◆ Problem to solve
Look for the word "position" in the entries and copy every line where it shows up.

[Records for this task — start]

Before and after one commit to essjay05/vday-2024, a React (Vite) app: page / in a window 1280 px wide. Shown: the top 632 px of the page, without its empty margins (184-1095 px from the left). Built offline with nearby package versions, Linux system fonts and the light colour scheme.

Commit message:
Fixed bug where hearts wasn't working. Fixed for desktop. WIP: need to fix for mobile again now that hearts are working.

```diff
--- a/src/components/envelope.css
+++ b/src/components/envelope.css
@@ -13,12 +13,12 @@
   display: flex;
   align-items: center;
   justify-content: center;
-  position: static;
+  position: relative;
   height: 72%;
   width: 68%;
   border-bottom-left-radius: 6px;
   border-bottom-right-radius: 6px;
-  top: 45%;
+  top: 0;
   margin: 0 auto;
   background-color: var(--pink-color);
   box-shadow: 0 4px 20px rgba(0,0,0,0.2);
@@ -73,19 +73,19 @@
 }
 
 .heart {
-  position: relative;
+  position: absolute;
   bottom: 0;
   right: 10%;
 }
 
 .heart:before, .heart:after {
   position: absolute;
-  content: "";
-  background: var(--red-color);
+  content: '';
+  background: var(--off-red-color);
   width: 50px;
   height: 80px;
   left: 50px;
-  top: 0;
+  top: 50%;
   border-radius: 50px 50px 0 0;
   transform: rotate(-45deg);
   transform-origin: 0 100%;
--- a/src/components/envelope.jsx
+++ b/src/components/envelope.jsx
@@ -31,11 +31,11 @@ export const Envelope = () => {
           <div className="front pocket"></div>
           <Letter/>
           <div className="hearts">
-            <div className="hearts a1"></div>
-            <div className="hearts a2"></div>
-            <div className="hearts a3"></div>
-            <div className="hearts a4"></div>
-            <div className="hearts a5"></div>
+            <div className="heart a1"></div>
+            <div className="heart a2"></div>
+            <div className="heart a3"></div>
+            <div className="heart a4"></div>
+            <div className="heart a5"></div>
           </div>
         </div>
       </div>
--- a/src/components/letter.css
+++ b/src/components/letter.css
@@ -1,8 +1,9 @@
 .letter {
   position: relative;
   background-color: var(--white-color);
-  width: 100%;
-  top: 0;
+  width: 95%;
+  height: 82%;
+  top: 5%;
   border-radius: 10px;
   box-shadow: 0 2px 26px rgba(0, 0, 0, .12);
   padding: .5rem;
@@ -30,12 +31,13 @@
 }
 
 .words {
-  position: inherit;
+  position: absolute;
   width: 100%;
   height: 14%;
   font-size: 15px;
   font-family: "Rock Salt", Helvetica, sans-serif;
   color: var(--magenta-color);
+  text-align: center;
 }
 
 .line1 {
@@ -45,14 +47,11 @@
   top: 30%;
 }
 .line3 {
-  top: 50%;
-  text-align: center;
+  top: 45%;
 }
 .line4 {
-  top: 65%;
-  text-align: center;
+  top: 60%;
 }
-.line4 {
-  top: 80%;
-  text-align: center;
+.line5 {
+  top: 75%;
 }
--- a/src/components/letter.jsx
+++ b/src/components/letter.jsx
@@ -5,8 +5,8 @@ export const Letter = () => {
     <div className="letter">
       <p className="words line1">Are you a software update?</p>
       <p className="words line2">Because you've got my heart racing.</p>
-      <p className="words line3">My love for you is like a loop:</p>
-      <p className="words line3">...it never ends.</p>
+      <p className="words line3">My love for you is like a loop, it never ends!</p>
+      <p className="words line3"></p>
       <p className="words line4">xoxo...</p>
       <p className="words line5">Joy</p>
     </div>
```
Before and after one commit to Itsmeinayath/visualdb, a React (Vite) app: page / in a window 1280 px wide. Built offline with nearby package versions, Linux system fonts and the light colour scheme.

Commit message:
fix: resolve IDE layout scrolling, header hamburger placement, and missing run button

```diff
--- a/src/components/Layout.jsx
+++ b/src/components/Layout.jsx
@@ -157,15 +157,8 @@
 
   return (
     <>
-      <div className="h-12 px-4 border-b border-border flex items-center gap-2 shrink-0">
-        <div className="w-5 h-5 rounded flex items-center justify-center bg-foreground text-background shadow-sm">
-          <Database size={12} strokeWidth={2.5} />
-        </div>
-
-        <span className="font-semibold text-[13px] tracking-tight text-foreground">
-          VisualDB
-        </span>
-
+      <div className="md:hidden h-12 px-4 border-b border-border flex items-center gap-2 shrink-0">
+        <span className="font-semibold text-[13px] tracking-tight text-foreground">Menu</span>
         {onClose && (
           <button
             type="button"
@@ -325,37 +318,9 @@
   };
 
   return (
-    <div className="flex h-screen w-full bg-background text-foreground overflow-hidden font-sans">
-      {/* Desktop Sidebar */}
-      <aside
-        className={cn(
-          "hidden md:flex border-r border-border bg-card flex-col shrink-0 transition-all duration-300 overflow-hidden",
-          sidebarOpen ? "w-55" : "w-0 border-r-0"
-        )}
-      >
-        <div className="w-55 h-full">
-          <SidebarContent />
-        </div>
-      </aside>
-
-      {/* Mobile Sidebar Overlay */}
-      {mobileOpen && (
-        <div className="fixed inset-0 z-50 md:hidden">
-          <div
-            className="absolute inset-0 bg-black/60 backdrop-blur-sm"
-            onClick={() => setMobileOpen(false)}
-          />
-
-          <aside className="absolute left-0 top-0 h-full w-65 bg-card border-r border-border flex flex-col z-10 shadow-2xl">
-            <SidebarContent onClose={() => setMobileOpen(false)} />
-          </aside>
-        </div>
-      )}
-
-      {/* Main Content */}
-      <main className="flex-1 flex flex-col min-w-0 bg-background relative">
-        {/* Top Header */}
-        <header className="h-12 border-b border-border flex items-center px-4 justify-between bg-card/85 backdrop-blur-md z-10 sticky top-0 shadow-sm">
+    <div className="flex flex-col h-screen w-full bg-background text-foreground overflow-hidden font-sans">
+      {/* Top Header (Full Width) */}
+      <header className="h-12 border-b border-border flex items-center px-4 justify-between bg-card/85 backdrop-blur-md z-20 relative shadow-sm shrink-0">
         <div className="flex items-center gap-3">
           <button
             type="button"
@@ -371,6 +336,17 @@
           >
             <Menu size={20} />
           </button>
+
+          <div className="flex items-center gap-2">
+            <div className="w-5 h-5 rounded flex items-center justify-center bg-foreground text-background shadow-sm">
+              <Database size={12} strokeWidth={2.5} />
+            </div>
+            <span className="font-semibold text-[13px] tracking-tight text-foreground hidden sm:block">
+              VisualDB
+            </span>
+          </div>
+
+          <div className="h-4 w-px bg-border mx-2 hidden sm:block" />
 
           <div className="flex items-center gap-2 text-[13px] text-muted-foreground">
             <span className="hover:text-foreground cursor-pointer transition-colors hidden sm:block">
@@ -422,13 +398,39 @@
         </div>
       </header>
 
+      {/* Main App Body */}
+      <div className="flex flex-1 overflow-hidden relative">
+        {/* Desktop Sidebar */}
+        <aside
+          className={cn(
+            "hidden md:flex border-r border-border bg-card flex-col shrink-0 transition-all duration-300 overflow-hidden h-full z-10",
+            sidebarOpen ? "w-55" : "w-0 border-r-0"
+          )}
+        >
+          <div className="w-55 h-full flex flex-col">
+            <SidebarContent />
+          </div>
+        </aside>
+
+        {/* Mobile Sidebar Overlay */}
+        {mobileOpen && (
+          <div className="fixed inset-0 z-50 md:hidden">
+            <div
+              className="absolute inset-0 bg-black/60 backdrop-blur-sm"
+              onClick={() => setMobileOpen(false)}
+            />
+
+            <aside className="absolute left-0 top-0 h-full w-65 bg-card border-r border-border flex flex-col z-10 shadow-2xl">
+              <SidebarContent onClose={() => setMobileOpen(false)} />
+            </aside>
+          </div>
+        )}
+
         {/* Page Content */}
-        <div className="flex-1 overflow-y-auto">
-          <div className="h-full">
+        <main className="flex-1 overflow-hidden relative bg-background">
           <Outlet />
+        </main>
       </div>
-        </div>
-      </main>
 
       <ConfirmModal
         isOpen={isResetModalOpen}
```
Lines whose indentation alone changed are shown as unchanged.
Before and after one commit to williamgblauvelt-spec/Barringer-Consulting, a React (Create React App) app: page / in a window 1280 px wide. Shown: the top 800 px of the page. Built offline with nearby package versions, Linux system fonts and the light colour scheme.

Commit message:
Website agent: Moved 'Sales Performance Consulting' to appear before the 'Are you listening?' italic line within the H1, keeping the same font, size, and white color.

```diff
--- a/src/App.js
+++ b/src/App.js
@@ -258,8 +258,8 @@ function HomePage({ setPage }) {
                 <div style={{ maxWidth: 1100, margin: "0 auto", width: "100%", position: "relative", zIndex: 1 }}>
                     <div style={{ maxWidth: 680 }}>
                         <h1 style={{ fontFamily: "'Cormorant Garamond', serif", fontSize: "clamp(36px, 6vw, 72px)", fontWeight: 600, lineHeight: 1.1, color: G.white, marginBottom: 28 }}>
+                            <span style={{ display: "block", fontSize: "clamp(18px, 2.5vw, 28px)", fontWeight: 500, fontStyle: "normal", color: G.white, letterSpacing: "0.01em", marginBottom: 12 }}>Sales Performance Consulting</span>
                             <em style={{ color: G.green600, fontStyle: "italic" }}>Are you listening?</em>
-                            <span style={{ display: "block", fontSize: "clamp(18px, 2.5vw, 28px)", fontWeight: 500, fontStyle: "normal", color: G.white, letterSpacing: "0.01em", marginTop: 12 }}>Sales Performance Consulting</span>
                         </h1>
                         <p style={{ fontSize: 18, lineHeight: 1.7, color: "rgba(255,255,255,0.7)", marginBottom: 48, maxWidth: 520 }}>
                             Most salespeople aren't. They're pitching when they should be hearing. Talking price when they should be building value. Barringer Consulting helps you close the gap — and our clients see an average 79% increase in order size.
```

[Records for this task — finish]

◆ Result of this task
-  position: static;
+  position: relative;
-  position: relative;
+  position: absolute;
   position: absolute;
   position: relative;
-  position: inherit;
+  position: absolute;
                 <div style={{ maxWidth: 1100, margin: "0 auto", width: "100%", position: "relative", zIndex: 1 }}>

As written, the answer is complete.